- INFORMATION SUPPLIED
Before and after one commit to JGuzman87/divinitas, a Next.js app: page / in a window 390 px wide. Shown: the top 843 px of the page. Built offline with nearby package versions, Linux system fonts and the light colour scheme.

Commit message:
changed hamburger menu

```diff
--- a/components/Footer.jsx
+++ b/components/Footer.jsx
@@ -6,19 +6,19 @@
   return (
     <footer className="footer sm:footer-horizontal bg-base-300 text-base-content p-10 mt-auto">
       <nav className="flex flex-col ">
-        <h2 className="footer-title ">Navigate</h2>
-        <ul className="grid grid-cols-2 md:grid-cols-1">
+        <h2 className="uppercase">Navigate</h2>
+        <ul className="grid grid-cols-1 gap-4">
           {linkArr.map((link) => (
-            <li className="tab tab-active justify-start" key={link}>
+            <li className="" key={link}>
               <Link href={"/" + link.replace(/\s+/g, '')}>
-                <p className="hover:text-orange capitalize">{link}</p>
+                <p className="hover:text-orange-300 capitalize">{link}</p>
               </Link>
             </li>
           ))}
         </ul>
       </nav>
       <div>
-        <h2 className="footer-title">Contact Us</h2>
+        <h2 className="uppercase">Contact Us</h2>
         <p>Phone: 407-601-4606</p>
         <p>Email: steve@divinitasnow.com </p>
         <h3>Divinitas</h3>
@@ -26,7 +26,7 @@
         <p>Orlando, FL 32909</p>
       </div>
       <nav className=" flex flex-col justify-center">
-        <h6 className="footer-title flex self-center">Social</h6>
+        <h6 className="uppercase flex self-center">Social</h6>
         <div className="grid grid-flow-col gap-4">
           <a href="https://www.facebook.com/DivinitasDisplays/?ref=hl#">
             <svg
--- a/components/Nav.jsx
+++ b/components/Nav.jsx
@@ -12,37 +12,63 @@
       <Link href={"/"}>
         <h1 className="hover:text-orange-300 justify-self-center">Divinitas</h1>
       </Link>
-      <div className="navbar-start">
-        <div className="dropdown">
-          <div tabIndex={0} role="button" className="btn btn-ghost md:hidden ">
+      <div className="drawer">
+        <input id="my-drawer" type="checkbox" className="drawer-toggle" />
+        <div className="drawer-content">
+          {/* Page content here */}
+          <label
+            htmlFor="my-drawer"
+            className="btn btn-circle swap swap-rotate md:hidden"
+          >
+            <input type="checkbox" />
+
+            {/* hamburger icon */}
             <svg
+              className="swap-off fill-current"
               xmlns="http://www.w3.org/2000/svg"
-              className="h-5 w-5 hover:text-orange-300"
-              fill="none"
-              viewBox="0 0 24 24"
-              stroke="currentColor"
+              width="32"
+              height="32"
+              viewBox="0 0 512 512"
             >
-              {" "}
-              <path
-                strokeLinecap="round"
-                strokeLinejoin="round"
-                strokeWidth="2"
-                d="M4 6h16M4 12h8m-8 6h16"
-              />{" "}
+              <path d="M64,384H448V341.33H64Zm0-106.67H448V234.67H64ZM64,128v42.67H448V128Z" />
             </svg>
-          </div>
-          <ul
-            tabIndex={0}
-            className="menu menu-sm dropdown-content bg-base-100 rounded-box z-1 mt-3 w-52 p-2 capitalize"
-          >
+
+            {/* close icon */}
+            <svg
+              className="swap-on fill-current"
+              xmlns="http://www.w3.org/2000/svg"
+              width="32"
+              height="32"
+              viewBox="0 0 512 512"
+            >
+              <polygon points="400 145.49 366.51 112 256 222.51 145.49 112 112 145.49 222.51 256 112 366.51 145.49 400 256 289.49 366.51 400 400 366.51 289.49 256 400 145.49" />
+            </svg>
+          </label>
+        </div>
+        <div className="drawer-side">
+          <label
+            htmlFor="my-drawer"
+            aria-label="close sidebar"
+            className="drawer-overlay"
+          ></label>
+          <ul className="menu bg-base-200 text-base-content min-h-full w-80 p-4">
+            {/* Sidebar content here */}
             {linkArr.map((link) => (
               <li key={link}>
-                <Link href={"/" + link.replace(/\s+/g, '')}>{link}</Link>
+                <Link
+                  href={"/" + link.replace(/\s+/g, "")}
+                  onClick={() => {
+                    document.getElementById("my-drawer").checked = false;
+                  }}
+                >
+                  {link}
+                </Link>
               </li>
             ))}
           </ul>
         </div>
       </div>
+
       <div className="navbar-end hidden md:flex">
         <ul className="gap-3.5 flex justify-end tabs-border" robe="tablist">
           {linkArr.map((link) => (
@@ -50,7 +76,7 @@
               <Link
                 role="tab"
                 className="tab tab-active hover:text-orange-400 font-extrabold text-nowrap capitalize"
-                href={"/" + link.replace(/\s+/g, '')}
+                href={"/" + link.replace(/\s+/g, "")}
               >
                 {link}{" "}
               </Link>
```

...

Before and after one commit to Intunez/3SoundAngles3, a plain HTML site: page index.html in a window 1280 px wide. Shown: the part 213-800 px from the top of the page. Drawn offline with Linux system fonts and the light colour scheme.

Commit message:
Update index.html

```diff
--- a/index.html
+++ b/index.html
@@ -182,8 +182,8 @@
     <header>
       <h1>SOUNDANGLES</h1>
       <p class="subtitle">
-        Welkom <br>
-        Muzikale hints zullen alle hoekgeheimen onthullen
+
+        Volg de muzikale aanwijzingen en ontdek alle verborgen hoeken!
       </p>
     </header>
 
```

- ACTIVITY
The answer must be a single number: how many lines of the data hold the word "here".

- WRITTEN RESPONSE
2